Improving survivors’ quality of life post-treatment: The perspectives of rural australian cancer survivors and their carers
journal contributionposted on 03.05.2021, 07:13 by KM Gunn, I Olver, XS Ross, N Harrison, PM Livingston, Carlene WilsonCarlene Wilson
The transition from urban centres back to rural and remote communities can be challenging for rural cancer survivors after treatment. This study aimed to (a) provide deeper understanding of the experiences of rural survivors who have completed active cancer treatment and returned to their rural communities, and (b) determine strategies to re-orient existing services or develop new interventions to more appropriately meet rural survivors’ service preferences and needs. Semi-structured interviews were conducted with 22 adults (64% female) who lived outside of a metropolitan area and had completed active cancer treatment (n = 13), were the carer for a rural/remote cancer survivor (n = 6), or were both a survivor and carer (n = 3). Thematic analysis was conducted to identify dominant themes in the qualitative data. A range of physical, psychological and practical challenges that impact quality of life among rural survivors post-treatment were found. These challenges appeared to be compounded by a lack of trust in local rural healthcare services and a lack of clear post-treatment pathways to quality of life-enhancing support services.
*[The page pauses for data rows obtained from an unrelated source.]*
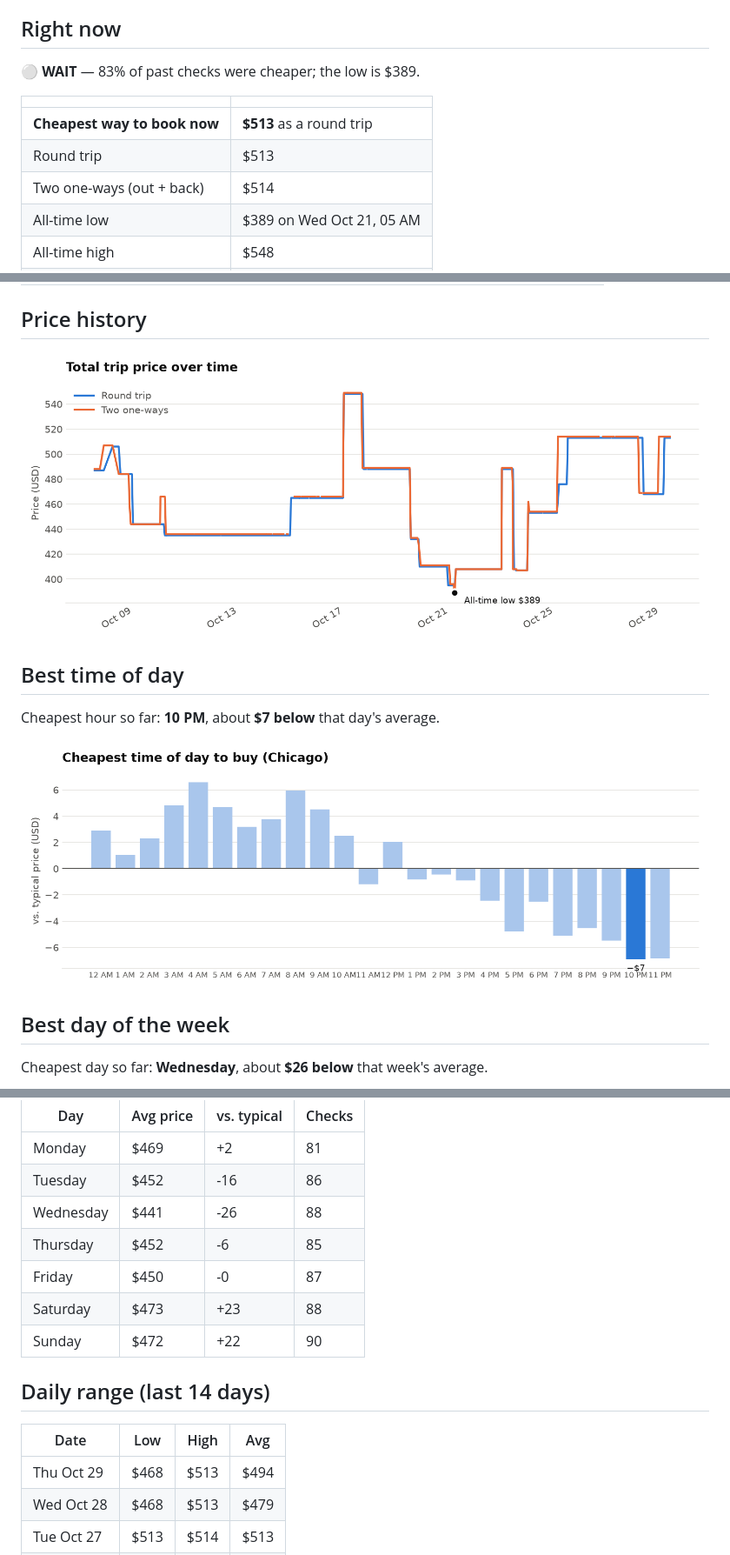
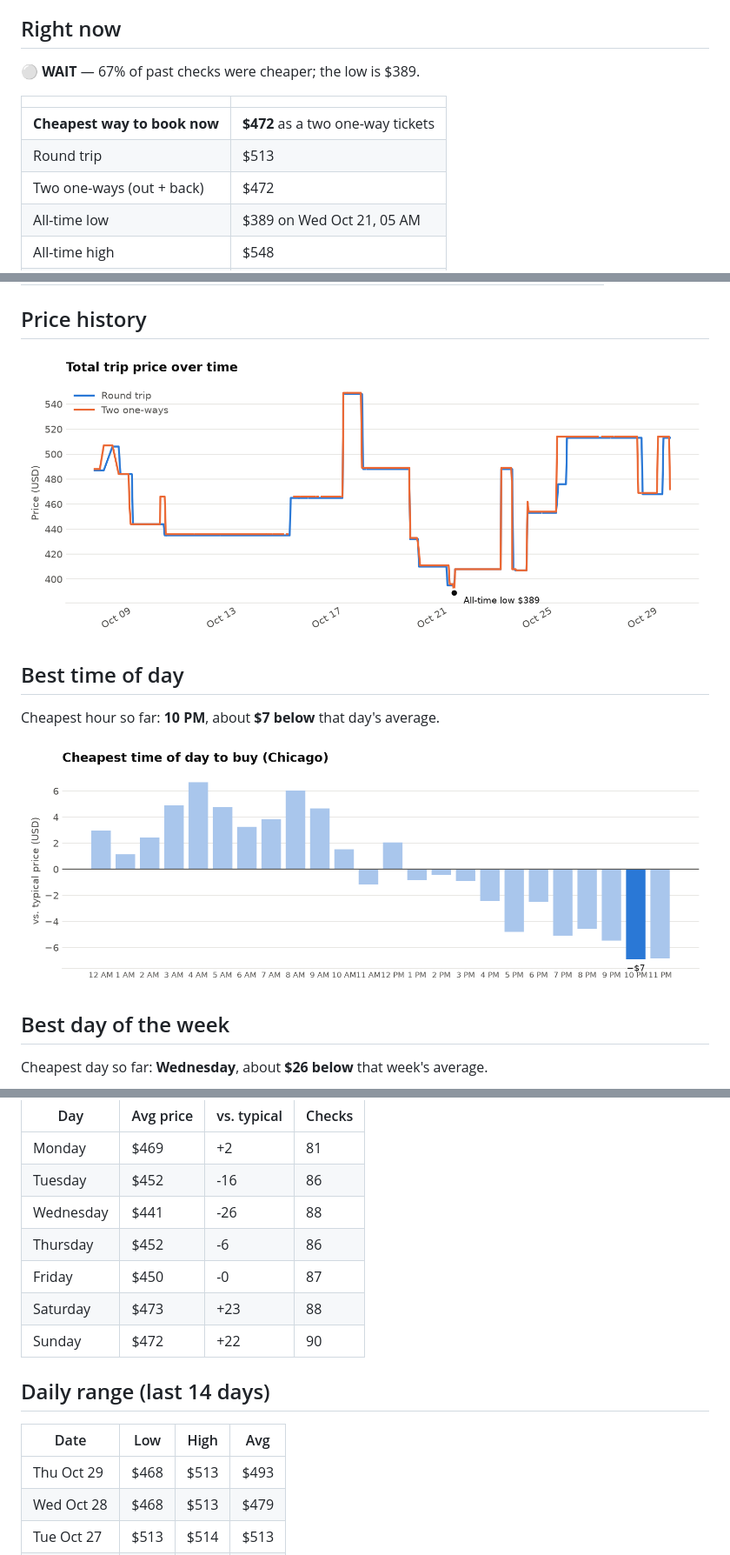
Before and after one commit to tommyjoppich/flighttracker, a Markdown page: REPORT.md, 3 parts joined by grey strips. Shown at 87% size. Drawn GitHub-style; pictures changed too: charts/by_hour.png, charts/history.png.

Commit message:
Price check 2026-10-29 15:17 UTC

```diff
--- a/REPORT.md
+++ b/REPORT.md
@@ -5,13 +5,13 @@ _Updated 2026-10-29 09:23 Chicago time · 607 checks so far · all times Chicago
 
 ## Right now
 
-⚪ **WAIT** — 83% of past checks were cheaper; the low is $389.
+⚪ **WAIT** — 67% of past checks were cheaper; the low is $389.
 
 | | |
 |---|---|
-| **Cheapest way to book now** | **$513** as a round trip |
+| **Cheapest way to book now** | **$472** as a two one-way tickets |
 | Round trip | $513 |
-| Two one-ways (out + back) | $514 |
+| Two one-ways (out + back) | $472 |
 | All-time low | $389 on Wed Oct 21, 05 AM |
 | All-time high | $548 |
 | Average | $459 |
@@ -50,7 +50,7 @@ Cheapest day so far: **Wednesday**, about **$26 below** that week's average.
 | Monday | $469 | +2 | 81 |
 | Tuesday | $452 | -16 | 86 |
 | Wednesday | $441 | -26 | 88 |
-| Thursday | $452 | -6 | 85 |
+| Thursday | $452 | -6 | 86 |
 | Friday | $450 | -0 | 87 |
 | Saturday | $473 | +23 | 88 |
 | Sunday | $472 | +22 | 90 |
@@ -59,7 +59,7 @@ Cheapest day so far: **Wednesday**, about **$26 below** that week's average.
 
 | Date | Low | High | Avg |
 |---|---|---|---|
-| Thu Oct 29 | $468 | $513 | $494 |
+| Thu Oct 29 | $468 | $513 | $493 |
 | Wed Oct 28 | $468 | $513 | $479 |
 | Tue Oct 27 | $513 | $514 | $513 |
 | Mon Oct 26 | $513 | $513 | $513 |
```
Also changed, not shown: other parts of REPORT.md (+2 -2 lines), charts/by_weekday.png, 3 other files.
Acceptable strategies to overcome barriers included nurse-led, telephone-based, or face-to-face interventions, initiated and continued by the same service provider, and that included support to manage emotional challenges associated with post-treatment survivorship. The findings will inform the design of interventions to better meet rural cancer survivors’ post-treatment support needs.